Stories of mobility are strongly linked to the individual and collective search for greener pastures. This yearning for a better life, place or situation is the conceptual thread that runs through this exhibition. This pursuit has motivated people towards social connectedness and upward mobility in search of utopian ideals. In this show, Machona explores past and present manifestations of this pursuit and utilises an intersectional approach to navigate the various ways in which interlocking systems of power impact and overlap with individual and collective aspiration towards greener pastures.

Post-colonial thought in Africa engendered utopian metanarratives. Many of these were based on articulating an African ideal, sans the political and economic travesties of colonialism. The end of European colonialism in Africa and the birth of African nation-states became a transitional moment where transnational Pan-Africanist movements were established. Modernities in Africa, though entangled with the colonial discourse, were inclined towards finding a pre-colonial past to define the postcolonial present and bringing practices that were an important part of that past to the present where they can reshape contemporary life.

Induku enhle igawulwa ezizweni is a Zulu proverb that expresses the desire and appreciation of searching for love in faraway places or nations. Journeying for survival, in a search to better understand oneself or even for love is not a foreign concept in tracing nomadic or migration patterns in Africa. Affected by laws of segregation that enforce a strong sense of apartness, this insider vs outsider rhetoric in South Africa in particular has shaped a culture of mistrust and suspicion amongst its citizens. With the advent of democracy these imbalances in South Africa have resulted in service delivery protests in townships and informal-settlements in what has been termed ‘xenophobic’ attacks against African immigrant communities residing in the country, but could perhaps be better described as ‘Afrophobia’. On the backdrop of such violence across the country, there are stories of cross-cultural, transnational unions, space sharing and family raising. Increasingly traditions such as lobola have acquired this new symbolic importance in relation to the reconstruction of African cultural identities. However, these traditions have remained deeply entrenched in patriarchal norms, often at the exclusion of contemporary struggles for gender equality. The work Your Silence Will Not Protect You, for example, evokes a gesture in the lobola process where the women in the bride’s family playfully “beat” the groom. Machona mobilises a feminist narrative to expose how matriarchal voices are emerging and re-inventing how these traditions operate.

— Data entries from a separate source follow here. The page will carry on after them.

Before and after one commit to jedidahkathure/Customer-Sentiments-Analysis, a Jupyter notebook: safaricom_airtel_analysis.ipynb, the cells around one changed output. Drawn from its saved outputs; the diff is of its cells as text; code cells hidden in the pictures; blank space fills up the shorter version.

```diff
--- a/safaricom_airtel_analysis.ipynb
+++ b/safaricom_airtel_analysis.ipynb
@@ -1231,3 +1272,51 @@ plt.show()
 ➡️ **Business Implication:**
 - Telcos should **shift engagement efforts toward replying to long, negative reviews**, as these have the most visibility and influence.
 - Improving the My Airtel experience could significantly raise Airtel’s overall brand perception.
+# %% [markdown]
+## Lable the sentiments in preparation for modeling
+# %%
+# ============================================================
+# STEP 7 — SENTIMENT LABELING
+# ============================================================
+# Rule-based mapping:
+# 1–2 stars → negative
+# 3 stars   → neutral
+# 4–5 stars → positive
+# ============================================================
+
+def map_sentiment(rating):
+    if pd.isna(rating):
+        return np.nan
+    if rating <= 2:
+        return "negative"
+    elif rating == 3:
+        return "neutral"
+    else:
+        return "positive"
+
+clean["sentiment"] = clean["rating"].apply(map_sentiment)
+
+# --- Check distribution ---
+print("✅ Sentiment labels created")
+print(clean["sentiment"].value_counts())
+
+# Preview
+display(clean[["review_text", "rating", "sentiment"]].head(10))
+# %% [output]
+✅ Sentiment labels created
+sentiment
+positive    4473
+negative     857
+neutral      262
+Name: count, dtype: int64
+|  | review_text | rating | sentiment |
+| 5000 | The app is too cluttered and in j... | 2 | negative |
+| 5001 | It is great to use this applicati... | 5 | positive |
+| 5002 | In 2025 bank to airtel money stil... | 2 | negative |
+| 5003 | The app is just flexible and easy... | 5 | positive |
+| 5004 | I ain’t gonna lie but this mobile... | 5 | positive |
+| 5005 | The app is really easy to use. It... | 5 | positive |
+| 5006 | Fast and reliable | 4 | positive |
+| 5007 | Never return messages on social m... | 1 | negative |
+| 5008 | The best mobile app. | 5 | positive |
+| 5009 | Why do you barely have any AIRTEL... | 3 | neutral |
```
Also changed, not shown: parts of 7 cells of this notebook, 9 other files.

Machona argues that his experience of the gift-giving ceremonies of lobola, could be seen to undermine essentialist, biological determinist concepts of gendered, national and ethnic identity. The very notion that people can be ‘naturalised’ into a family, ethnicity or as citizens of a country through marriage contradicts any purist notions of national or ethnic identity rooted in autochthony. What it does point out, however, is that identities are in flux and are constantly navigating across national and ethnic boundaries.

In Machona’s case this liminality exists in his navigation of marital traditions across Zulu and Shona customs through the boundaries that separate Zimbabwe and South Africa. Such transnational cultural experiences reveal how the receding economic and social significance of boundaries, among African nation states, have heightened interconnectivity between once-segregated people.

Machona works with sculpture, performance, new media, photography and film, and the most notable aspect of his work is his innovative use of currency—particularly decommissioned Zimbabwean dollars—as an aesthetic material. Machona’s current work engages with issues of migration, transnationality, social interaction and xenophobia in South Africa, and explores the creative limits of visual art production through the use of decommissioned currency as a key medium.